This November, a baby will emerge from her mother’s womb, draw her first breath, and announce her arrival into the world with a tiny cry. While this is the usual protocol for childbirth, one thing, in particular, will mark this child as unique. This baby will be Baby Eight Billion.
That day—when our planet becomes home to 8 billion human beings for the first time—marks an important milestone.
But is it a milestone on humanity’s upward path that we should celebrate or a warning of impending catastrophe over which we should despair? This depends on who you listen to.
Since the birth of Baby Seven Billion a little over a decade ago, the population controllers of the United Nations Population Fund and Planned Parenthood have not changed their tune. Their answer is clear: They would have preferred that Baby Eight Billion had never been born.
In fact, by promoting and performing as many abortions as possible, even up to the point of childbirth, they are doing all they can to reduce our numbers.
On the other hand, we celebrate the birth of Baby Eight Billion. We say, the more, the merrier.
Some Gloomy Guses say the world is overpopulated and that disaster looms. Sixty years ago, they said we would starve in the dark. Well, that didn’t happen.
Consider doing this. The next time you fly anywhere in the world, get a window seat, and look down. What you will see is an empty planet. We have room for Baby Eight Billion, Baby Nine Billion, and Baby Ten Billion, too!
But, in all likelihood, we will never reach such numbers.
The real problem our world faces now is a demographic winter. Our numbers are simply not growing much anymore. Fertility rates have plummeted.

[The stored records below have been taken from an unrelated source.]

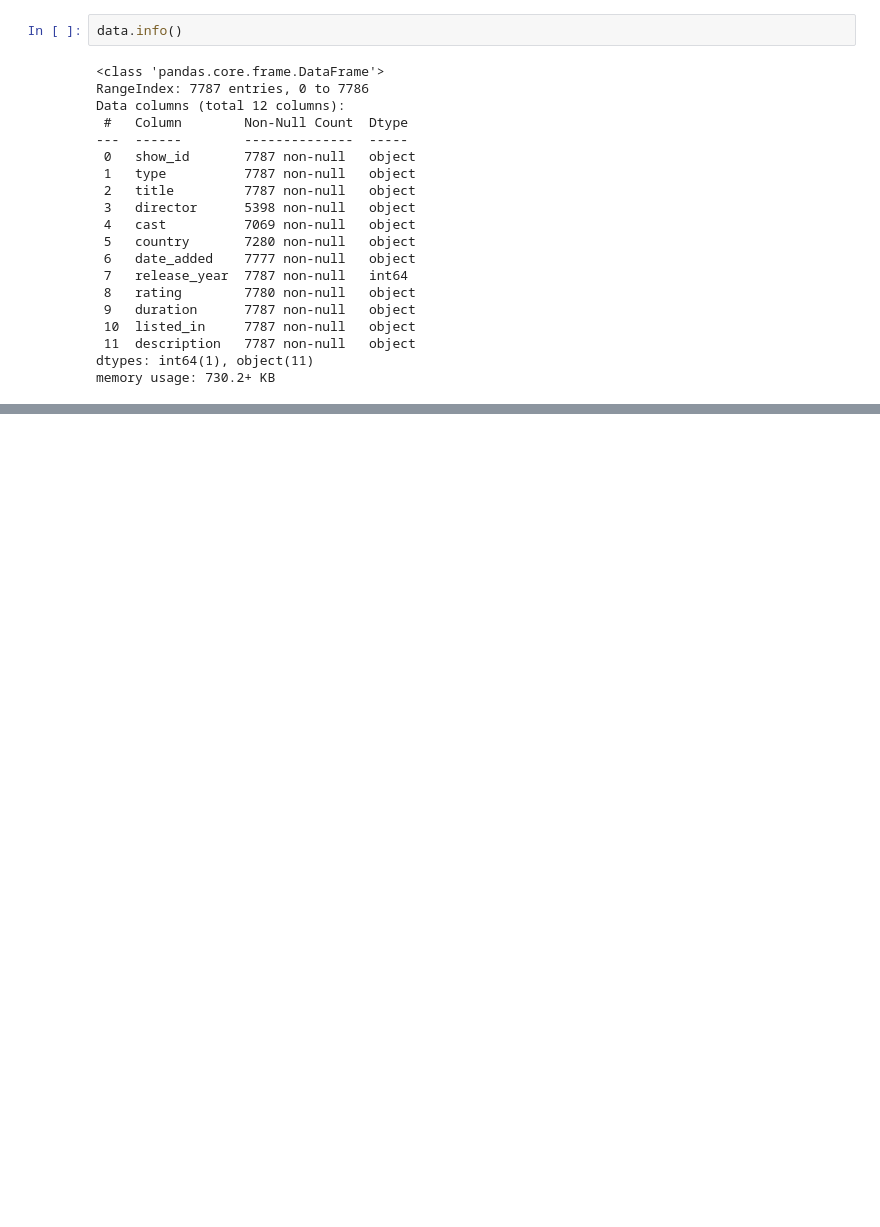
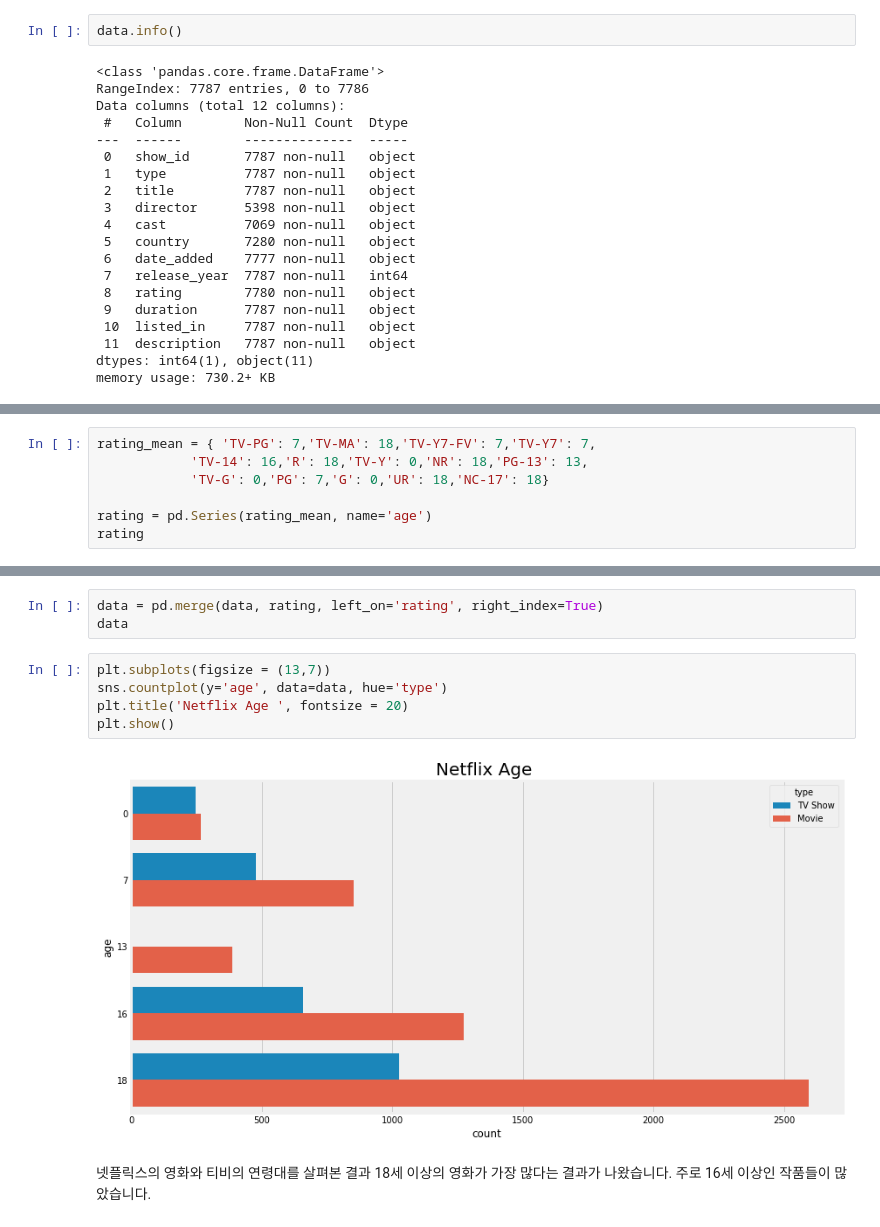
Before and after one commit to jaaaamj0711/kaggle_study, a Jupyter notebook: Netflix/Netflix_EDA.ipynb, the cells around one changed output, grey strips where cells are left out. Drawn from its saved outputs; the diff is of its cells as text; blank space fills up the shorter version.

```diff
--- a/Netflix/Netflix_EDA.ipynb
+++ b/Netflix/Netflix_EDA.ipynb
@@ -111,0 +112,7 @@ sns.countplot(x='release_year', data = data, order = data['release_year'].value_
+# %%
+rating_mean = { 'TV-PG': 7,'TV-MA': 18,'TV-Y7-FV': 7,'TV-Y7': 7,
+            'TV-14': 16,'R': 18,'TV-Y': 0,'NR': 18,'PG-13': 13,
+            'TV-G': 0,'PG': 7,'G': 0,'UR': 18,'NC-17': 18}
+
+rating = pd.Series(rating_mean, name='age')
+rating
@@ -111,0 +135,12 @@ sns.countplot(x='release_year', data = data, order = data['release_year'].value_
+# %%
+data = pd.merge(data, rating, left_on='rating', right_index=True)
+data
+# %%
+plt.subplots(figsize = (13,7))
+sns.countplot(y='age', data=data, hue='type')
+plt.title('Netflix Age ', fontsize = 20)
+plt.show()
+# %% [output]
+[figure, added]
+# %% [markdown]
+넷플릭스의 영화와 티비의 연령대를 살펴본 결과 18세 이상의 영화가 가장 많다는 결과가 나왔습니다. 주로 16세 이상인 작품들이 많았습니다.
```
Also changed, not shown: parts of 36 cells of this notebook.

Except for a few countries in sub-Saharan Africa, the world is now experiencing below-replacement fertility. Couples are no longer replacing themselves.
Many countries in Europe and Asia are in demographic freefall. This includes China, the most populous country on the planet.
So what happens to humanity, then? There ought to be vastly more young people than old people. Instead, we will have the opposite. The population pyramid will be upside down.
A rapidly aging society means stagnant economies. It is the young with their long-time horizons who start businesses, buy homes and cars, and drive the economy forward.
At the same time, the pressure on social services ratchets up to unsustainable levels, as there are ever more oldsters who need them than youngsters who can pitch in to help.
Did you know that the situation in Italy is so dire that rapidly depopulating hill towns are giving away houses to lure people to move in? Wolves have made a reappearance in certain parts of Germany.
Some say the world is rife with problems. It certainly is. We all know that. But we know that mankind is not the problem. Mankind is the answer.
Remember when they predicted famine in India? Hundreds of millions were going to starve, they said. And then, a scientist from Iowa named Norman Borlaug came up with a way for agricultural acreage to produce more grain—exponentially more grain. Not only did India not experience a famine, but it became a net exporter of grain.
What became known as the Green Revolution soon spread all over the world.
In other words, whatever problems man can cook up, man can also solve.
This is why we welcome Baby Eight Billion.
Who knows what wonders our newest little addition will cook up, and what problems she will solve through her genius.
And, odds are, she will marry and have children, perhaps many children, thus providing for the future in the most fundamental way—by providing for the next generation of humanity.
This, too, is a miracle.
Let us also join together in celebrating the birth of Baby Eight Billion. He or she is a sign of our hope and a guarantee of our future happiness and prosperity.
Baby Eight Billion, boy or girl, black or white, is not a liability, but an asset. Not a curse, but a blessing for all of us.